3 thoughts on “tradition v change

  1. It is my opinion that Tradition has an important role in ‘keeping the balance’ and stop us easily falling off ladders of opportunity. However, CHANGE is so vital in maintaining an evolving and exciting society. To embrace CHANGE with an open mind, for me, opens the doors to creative thinking, as well as scientific and medical pursuits that help produce a wonderful dynamic world society in which to live with passion!! As educators and parents I feel it is our duty to encourage CHANGE in various fields of endeavour. Thank goodness ‘Little children should be seen and not heard’ is a tradition from my early years on this planet that has died! Thank goodness we constantly ask ‘Why’ about so many aspects of our lives.
    It is our duty to provide opportunities for all of us, young and old, to explore, to become CHANGE DETECTIVES!!
    ‘The past is a guidepost, not a hitching post.’
    ‘You can’t wind back the clock, but you can wind it up again!

    Thank you for sharing your stimulating thinking about TRADITION and CHANGE, Kellie.


    1. Janet, I really should send you a draft of these posts, so then I can add your words of wisdom to them. I love “the past is a guidepost, not a hitching post”. One of these days I am going to write something you totally disagree with, then we shall have a corker of a stimulating discussion … even more than we get now.
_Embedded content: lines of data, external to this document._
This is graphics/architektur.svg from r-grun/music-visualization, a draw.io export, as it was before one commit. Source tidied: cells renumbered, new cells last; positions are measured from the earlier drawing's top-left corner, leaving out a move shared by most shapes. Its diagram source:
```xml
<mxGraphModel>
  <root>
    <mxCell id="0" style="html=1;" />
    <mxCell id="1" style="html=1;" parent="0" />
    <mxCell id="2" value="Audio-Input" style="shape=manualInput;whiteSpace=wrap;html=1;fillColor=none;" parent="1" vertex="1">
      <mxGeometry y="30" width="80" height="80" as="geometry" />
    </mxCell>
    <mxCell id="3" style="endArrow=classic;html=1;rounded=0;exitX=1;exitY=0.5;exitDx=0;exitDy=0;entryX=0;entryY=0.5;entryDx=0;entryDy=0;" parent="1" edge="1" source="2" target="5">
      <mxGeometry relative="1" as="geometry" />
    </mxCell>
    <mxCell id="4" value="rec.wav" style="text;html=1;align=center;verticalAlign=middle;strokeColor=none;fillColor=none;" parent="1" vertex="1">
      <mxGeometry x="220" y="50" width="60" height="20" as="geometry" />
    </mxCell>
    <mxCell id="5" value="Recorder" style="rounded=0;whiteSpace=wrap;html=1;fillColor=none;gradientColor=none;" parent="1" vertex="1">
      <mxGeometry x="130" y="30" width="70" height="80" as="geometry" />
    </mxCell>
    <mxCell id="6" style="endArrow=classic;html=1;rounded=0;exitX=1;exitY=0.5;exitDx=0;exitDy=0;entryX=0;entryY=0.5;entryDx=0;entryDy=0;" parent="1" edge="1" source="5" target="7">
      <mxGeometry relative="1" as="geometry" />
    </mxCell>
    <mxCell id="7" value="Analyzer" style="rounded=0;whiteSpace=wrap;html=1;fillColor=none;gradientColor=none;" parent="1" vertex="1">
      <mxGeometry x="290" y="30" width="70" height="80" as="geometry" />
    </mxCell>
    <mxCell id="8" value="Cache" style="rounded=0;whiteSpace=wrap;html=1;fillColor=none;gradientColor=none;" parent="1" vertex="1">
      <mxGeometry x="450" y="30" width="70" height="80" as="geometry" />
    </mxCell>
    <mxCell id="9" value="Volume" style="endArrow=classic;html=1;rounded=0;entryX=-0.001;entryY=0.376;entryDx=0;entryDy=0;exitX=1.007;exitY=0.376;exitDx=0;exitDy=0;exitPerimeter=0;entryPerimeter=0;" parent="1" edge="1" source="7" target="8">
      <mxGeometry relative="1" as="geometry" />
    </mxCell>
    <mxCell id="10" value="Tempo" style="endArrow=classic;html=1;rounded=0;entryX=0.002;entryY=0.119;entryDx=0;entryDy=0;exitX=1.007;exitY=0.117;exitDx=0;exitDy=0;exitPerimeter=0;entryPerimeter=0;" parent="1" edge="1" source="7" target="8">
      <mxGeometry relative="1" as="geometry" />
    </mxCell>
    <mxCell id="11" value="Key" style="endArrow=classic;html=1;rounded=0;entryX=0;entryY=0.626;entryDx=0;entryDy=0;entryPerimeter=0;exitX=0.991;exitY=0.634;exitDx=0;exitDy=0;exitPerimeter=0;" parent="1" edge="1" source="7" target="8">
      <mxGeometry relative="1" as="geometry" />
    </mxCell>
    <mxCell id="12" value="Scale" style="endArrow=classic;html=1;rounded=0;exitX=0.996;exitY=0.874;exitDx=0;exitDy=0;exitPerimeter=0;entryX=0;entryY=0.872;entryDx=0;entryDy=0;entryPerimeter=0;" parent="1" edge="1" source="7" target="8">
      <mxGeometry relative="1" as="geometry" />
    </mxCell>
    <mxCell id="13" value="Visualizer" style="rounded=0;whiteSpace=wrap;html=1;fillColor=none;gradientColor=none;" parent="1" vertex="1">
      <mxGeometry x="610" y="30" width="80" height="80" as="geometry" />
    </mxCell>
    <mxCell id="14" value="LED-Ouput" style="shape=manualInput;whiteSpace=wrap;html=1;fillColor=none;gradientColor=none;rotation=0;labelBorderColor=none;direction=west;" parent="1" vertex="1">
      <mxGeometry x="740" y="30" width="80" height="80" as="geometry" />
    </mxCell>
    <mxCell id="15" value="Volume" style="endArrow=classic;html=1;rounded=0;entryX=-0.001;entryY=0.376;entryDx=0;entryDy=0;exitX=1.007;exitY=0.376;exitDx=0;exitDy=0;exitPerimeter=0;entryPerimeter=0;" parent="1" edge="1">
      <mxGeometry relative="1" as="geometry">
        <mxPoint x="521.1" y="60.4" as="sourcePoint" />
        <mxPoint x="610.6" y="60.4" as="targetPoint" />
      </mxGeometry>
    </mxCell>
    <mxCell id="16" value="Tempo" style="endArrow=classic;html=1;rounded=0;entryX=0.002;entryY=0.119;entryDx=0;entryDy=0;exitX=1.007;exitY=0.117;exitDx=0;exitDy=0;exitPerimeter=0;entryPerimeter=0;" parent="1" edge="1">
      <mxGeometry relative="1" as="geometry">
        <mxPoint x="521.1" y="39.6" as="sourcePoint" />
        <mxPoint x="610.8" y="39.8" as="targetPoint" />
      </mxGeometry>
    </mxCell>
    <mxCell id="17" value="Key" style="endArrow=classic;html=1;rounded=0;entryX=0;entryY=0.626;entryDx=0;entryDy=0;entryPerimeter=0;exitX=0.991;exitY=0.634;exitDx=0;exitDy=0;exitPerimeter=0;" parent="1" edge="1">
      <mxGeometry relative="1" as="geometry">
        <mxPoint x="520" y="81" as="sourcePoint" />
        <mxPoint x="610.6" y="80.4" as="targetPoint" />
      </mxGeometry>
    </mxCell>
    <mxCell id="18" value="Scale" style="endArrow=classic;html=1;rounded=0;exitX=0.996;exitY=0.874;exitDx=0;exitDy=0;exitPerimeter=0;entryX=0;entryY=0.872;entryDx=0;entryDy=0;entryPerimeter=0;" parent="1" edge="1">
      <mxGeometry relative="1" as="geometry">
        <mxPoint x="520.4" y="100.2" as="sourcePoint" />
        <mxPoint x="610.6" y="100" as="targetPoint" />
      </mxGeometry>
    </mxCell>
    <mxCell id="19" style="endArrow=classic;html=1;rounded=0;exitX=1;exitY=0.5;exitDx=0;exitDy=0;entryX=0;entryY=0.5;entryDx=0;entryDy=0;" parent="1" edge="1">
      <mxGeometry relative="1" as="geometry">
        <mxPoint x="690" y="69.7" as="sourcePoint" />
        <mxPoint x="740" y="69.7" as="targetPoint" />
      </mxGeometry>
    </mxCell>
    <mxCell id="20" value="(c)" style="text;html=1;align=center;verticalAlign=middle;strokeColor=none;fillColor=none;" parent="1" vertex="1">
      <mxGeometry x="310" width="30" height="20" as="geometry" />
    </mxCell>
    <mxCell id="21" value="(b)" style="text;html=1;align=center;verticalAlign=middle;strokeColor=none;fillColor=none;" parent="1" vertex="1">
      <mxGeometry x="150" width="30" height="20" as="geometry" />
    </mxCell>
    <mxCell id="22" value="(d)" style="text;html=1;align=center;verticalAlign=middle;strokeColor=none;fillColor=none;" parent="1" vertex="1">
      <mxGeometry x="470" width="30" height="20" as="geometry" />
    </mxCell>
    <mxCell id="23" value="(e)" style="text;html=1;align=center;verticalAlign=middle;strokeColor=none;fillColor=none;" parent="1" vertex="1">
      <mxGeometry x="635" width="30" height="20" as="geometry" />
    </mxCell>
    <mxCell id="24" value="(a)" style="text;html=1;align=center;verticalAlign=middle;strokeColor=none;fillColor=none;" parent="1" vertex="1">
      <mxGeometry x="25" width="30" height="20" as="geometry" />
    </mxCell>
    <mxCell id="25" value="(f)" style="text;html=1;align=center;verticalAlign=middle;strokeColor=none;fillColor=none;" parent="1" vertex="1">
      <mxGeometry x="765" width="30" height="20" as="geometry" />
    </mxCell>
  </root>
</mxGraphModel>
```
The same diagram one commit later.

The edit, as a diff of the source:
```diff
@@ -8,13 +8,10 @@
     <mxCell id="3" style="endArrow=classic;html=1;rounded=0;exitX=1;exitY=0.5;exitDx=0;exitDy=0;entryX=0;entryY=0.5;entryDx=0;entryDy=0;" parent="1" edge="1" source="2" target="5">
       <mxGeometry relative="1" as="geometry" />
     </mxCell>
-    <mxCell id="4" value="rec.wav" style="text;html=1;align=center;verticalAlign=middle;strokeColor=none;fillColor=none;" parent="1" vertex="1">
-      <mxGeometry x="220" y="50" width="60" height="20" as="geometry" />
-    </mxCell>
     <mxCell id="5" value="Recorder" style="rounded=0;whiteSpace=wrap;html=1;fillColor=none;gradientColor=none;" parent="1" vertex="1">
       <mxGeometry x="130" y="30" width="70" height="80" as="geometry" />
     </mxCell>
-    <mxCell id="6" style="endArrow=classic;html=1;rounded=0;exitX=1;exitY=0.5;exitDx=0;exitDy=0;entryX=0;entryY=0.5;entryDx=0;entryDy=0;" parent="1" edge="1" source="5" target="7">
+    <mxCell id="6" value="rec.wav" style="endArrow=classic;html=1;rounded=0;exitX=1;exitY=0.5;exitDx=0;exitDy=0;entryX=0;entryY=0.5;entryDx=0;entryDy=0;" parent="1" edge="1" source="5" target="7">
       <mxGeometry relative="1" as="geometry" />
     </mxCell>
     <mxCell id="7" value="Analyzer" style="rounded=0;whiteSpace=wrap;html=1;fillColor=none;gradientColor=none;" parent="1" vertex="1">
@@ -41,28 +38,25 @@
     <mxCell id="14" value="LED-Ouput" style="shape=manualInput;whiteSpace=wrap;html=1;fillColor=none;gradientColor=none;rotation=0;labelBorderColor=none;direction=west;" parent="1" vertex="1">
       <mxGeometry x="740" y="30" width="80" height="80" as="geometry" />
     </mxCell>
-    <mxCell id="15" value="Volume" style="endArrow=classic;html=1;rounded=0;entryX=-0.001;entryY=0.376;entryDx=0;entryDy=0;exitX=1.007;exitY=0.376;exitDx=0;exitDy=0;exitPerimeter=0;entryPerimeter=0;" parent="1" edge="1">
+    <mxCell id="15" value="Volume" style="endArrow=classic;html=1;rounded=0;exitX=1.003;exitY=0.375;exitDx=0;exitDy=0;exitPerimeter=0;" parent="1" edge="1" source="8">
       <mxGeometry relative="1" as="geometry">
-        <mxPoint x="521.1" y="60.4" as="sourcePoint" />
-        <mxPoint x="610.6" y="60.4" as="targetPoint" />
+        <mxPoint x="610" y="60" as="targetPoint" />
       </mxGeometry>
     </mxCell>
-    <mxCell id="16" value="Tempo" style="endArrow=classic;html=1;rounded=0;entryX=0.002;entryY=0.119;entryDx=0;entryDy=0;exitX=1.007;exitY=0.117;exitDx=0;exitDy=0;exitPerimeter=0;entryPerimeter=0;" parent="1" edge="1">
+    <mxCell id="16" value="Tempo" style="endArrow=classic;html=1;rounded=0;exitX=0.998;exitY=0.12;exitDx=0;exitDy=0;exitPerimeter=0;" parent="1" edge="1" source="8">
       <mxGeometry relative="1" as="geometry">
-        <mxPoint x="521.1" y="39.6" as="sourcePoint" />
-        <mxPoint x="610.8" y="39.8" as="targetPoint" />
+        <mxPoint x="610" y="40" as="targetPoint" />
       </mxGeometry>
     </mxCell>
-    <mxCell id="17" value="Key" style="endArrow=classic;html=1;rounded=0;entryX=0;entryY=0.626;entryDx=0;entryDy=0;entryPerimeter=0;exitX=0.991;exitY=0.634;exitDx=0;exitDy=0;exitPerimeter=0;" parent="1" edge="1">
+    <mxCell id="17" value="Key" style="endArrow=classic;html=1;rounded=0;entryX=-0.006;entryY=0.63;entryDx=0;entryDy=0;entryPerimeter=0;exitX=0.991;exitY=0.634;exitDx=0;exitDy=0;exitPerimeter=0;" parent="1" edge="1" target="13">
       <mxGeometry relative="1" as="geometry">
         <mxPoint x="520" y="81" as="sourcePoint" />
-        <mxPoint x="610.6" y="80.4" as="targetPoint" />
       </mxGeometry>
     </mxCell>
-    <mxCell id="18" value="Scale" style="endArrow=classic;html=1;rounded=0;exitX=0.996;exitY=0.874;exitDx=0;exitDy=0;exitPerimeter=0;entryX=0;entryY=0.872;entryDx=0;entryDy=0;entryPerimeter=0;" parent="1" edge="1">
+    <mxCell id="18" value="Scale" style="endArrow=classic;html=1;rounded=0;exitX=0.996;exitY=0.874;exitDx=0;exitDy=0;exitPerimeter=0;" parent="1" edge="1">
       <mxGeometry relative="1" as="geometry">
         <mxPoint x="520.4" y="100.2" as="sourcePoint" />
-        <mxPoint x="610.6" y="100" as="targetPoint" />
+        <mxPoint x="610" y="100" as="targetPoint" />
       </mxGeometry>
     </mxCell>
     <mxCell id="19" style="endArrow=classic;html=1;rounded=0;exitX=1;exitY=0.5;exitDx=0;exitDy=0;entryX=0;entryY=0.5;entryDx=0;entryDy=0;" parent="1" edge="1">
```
      After I posted this one, I was driving to my mother’s place to collect our dog (who she was babysitting while we were away) … and I came up with a host of other things I could have said. Never mind.


      1. Just thought of another quote that I often use, think about, especially with regard to education:
        ‘It’s important that we don’t throw the baby out with the bathwater!’

        Liked by 1 person

Leave a Reply

Fill in your details below or click an icon to log in: Logo

You are commenting using your account. Log Out /  Change )

Google photo

You are commenting using your Google account. Log Out /  Change )

Twitter picture

You are commenting using your Twitter account. Log Out /  Change )

Facebook photo

You are commenting using your Facebook account. Log Out /  Change )

Connecting to %s